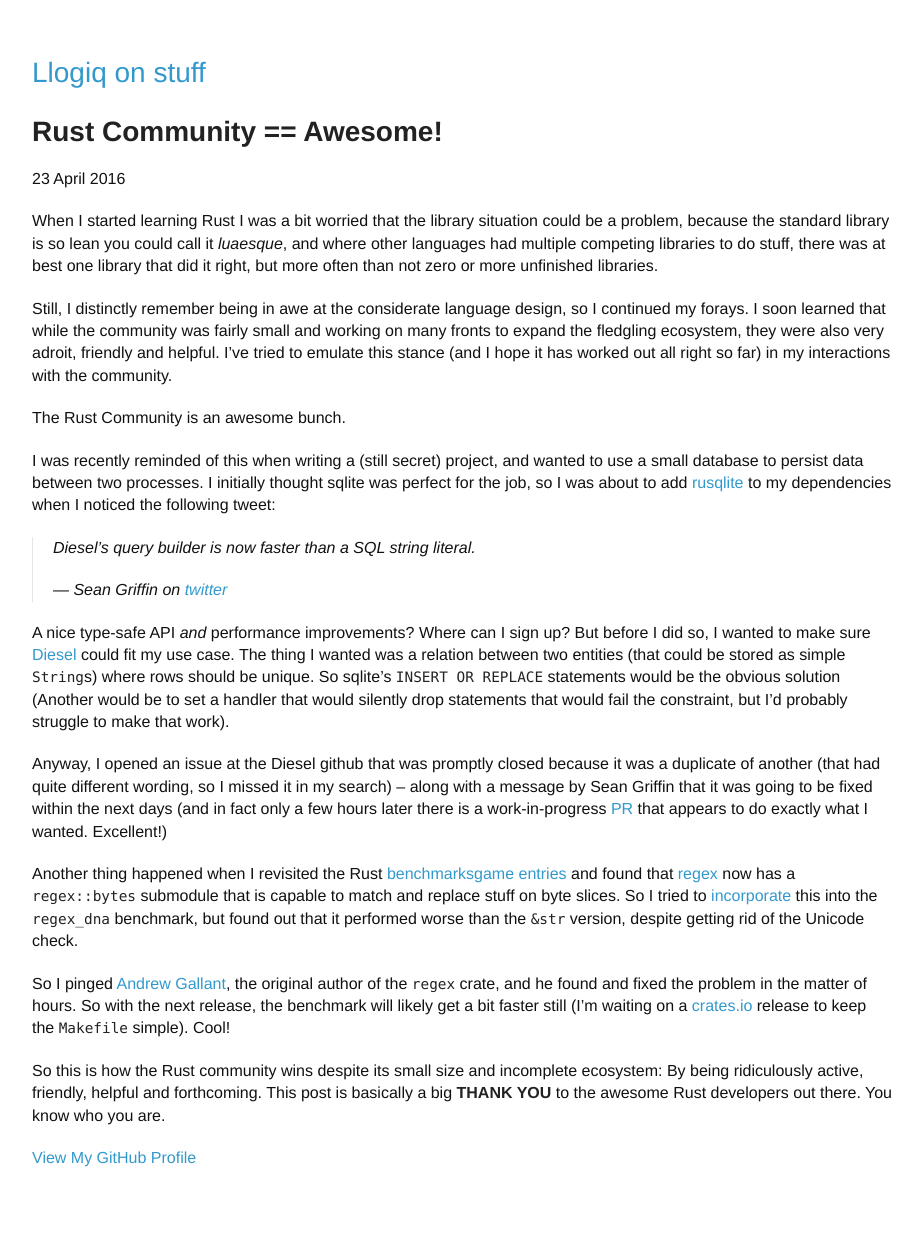
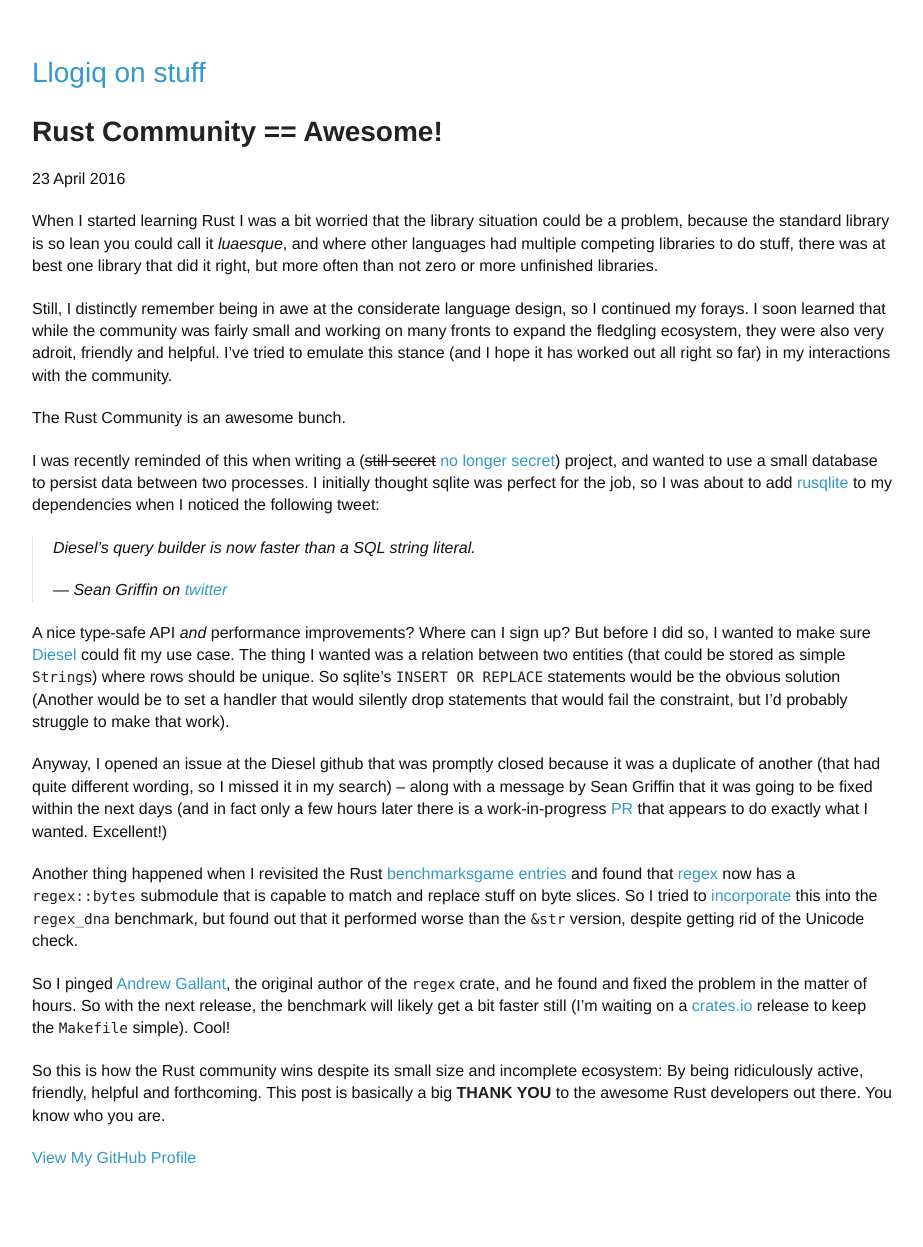
Before and after one commit to llogiq/llogiq.github.io, a Jekyll site: the page built from _posts/2016-04-23-awesome.md, in a window 1280 px wide. Shown: the whole page, without its empty margins (178-1101 px from the left). Built offline with Jekyll 4.4.1, drawn with Linux system fonts in a browser that asks for light colours.

Commit message:
correct secrecy

```diff
--- a/_posts/2016-04-23-awesome.md
+++ b/_posts/2016-04-23-awesome.md
@@ -17,7 +17,8 @@
 
 The Rust Community is an awesome bunch.
 
-I was recently reminded of this when writing a (still secret) project, and
+I was recently reminded of this when writing a (<s>still secret</s>
+[no longer secret](https://llogiq.github.io/2016/04/24/nsa.html)) project, and
 wanted to use a small database to persist data between two processes. I
 initially thought sqlite was perfect for the job, so I was about to add
 [rusqlite](https://github.com/jgallagher/rusqlite) to my dependencies when I
```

○ ○ ○

What is required:
Which lines in the records above contain the word "awesome"? Copy each one.

Solution below:
Before and after one commit to llogiq/llogiq.github.io, a Jekyll site: the page built from _posts/2016-04-23-awesome.md, in a window 1280 px wide. Shown: the whole page, without its empty margins (178-1101 px from the left). Built offline with Jekyll 4.4.1, drawn with Linux system fonts in a browser that asks for light colours.
--- a/_posts/2016-04-23-awesome.md
+++ b/_posts/2016-04-23-awesome.md
 The Rust Community is an awesome bunch.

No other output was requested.